Stored entries:
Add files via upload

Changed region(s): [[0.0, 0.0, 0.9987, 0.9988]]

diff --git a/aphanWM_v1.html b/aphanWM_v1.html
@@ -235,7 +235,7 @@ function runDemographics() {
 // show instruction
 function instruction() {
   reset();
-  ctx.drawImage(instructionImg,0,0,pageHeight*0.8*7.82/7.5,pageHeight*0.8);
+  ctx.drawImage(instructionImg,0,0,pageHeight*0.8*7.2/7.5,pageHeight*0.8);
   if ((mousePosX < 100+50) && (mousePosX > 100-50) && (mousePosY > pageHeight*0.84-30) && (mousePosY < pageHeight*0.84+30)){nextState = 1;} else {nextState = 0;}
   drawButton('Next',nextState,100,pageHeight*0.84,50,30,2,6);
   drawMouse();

What to work on: Stop after the line containing "if ((mousePosX <": print exactly the lines from the start of the entries above up to it, that line included.

Completed exercise:
Add files via upload

Changed region(s): [[0.0, 0.0, 0.9987, 0.9988]]

diff --git a/aphanWM_v1.html b/aphanWM_v1.html
@@ -235,7 +235,7 @@ function runDemographics() {
 // show instruction
 function instruction() {
   reset();
-  ctx.drawImage(instructionImg,0,0,pageHeight*0.8*7.82/7.5,pageHeight*0.8);
+  ctx.drawImage(instructionImg,0,0,pageHeight*0.8*7.2/7.5,pageHeight*0.8);
   if ((mousePosX < 100+50) && (mousePosX > 100-50) && (mousePosY > pageHeight*0.84-30) && (mousePosY < pageHeight*0.84+30)){nextState = 1;} else {nextState = 0;}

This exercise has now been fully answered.